Myra Haverda is a Ph.D. student in the Department of Sociology at the University of Oregon. Before coming to Eugene, she earned a B.A. in sociology with a minor in computer science and an M.S. in sociology at the University of Texas at San Antonio in 2017 and 2019, respectively. She was awarded another M.S in sociology at the University of Oregon in 2022.
Her research interests include gender, social movements, and theory. Her first master’s thesis, “Hybridizing Masculinity: Gender Identity Negotiation Among Men’s Rights Activists,” is a qualitative study of the men’s rights movement using fifteen (15) interviews with self-proclaimed men’s rights activists through the lens of hybrid masculinity theory. Her second master’s thesis, “Belief in Hell, Capital Punishment Favorability, and Religious Schemas: The Importance of Otherworldly Punitive Justice in Understanding Thisworldly Attitudes,” examines religious heterogeneity in otherworldly beliefs that predict capital punishment favorability; this thesis uses secondary quantitative data from the General Social Survey.
Her research is publicly available through her profile on ResearchGate.
Feel free to contact Myra using the navigation bar in the top menu, the button on the right, or just click here.

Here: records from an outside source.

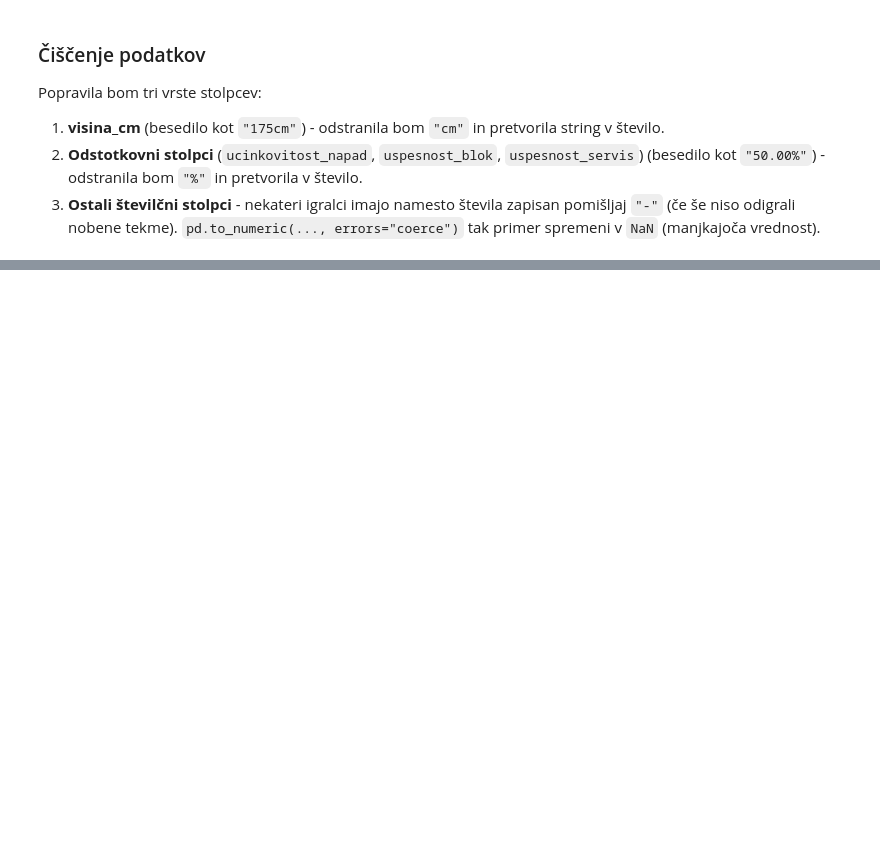
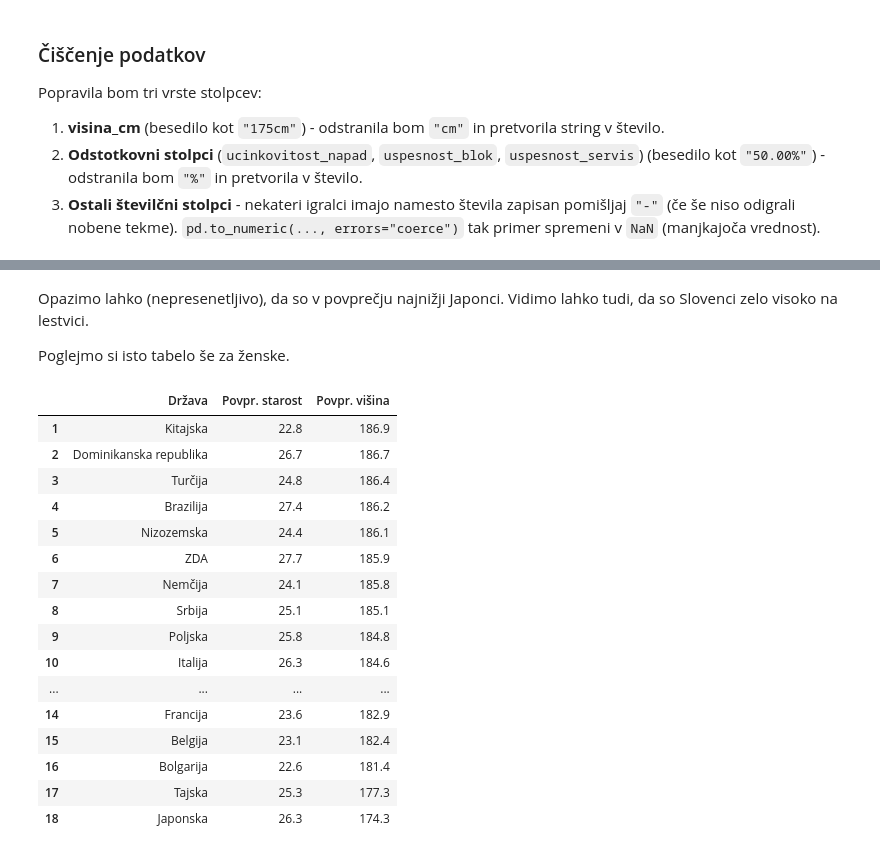
Before and after one commit to mijastijepic/UVP_projektna_naloga, a Jupyter notebook: analiza_podatkov.ipynb, the cells around one changed output, grey strips where cells are left out. Cells and saved outputs as stored; diff of their text form; code cells hidden in the pictures; blank space fills up the shorter version.

```diff
--- a/analiza_podatkov.ipynb
+++ b/analiza_podatkov.ipynb
@@ -57,0 +94,36 @@ for stolpec in stolpci_stevilke:
+# %% [markdown]
+Opazimo lahko (nepresenetljivo), da so v povprečju najnižji Japonci. Vidimo lahko tudi, da so Slovenci zelo visoko na lestvici.
+
+
+Poglejmo si isto tabelo še za ženske.
+# %%
+zenske_starost = (
+    igralci[igralci["spol"] == "Ž"]
+    .groupby("drzava")[["starost", "visina_cm"]]
+    .mean()
+    .round(1)
+    .sort_values(by="visina_cm", ascending=False)
+)
+
+zenske_starost_tabela = zenske_starost.reset_index()
+zenske_starost_tabela.index += 1
+zenske_starost_tabela.columns = ["Država", "Povpr. starost", "Povpr. višina"]
+zenske_starost_tabela
+# %% [output]
+|  | Država | Povpr. starost | Povpr. višina |
+| 1 | Kitajska | 22.8 | 186.9 |
+| 2 | Dominikanska republika | 26.7 | 186.7 |
+| 3 | Turčija | 24.8 | 186.4 |
+| 4 | Brazilija | 27.4 | 186.2 |
+| 5 | Nizozemska | 24.4 | 186.1 |
+| 6 | ZDA | 27.7 | 185.9 |
+| 7 | Nemčija | 24.1 | 185.8 |
+| 8 | Srbija | 25.1 | 185.1 |
+| 9 | Poljska | 25.8 | 184.8 |
+| 10 | Italija | 26.3 | 184.6 |
+| ... | ... | ... | ... |
+| 14 | Francija | 23.6 | 182.9 |
+| 15 | Belgija | 23.1 | 182.4 |
+| 16 | Bolgarija | 22.6 | 181.4 |
+| 17 | Tajska | 25.3 | 177.3 |
+| 18 | Japonska | 26.3 | 174.3 |
```
Also changed, not shown: parts of 8 cells of this notebook.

She also manages two other websites for promoting public sociology: “Sociological Fragments,” which are short, accessible excerpts from sociology-related texts, and “Sociology Memes,” which are visual images of sociology-related themes. Each site also has its own Facebook, Twitter, Instagram, and email address. She is also one of the website coordinators for the Social Movements and Collective Behaviors section of the American Sociological Association.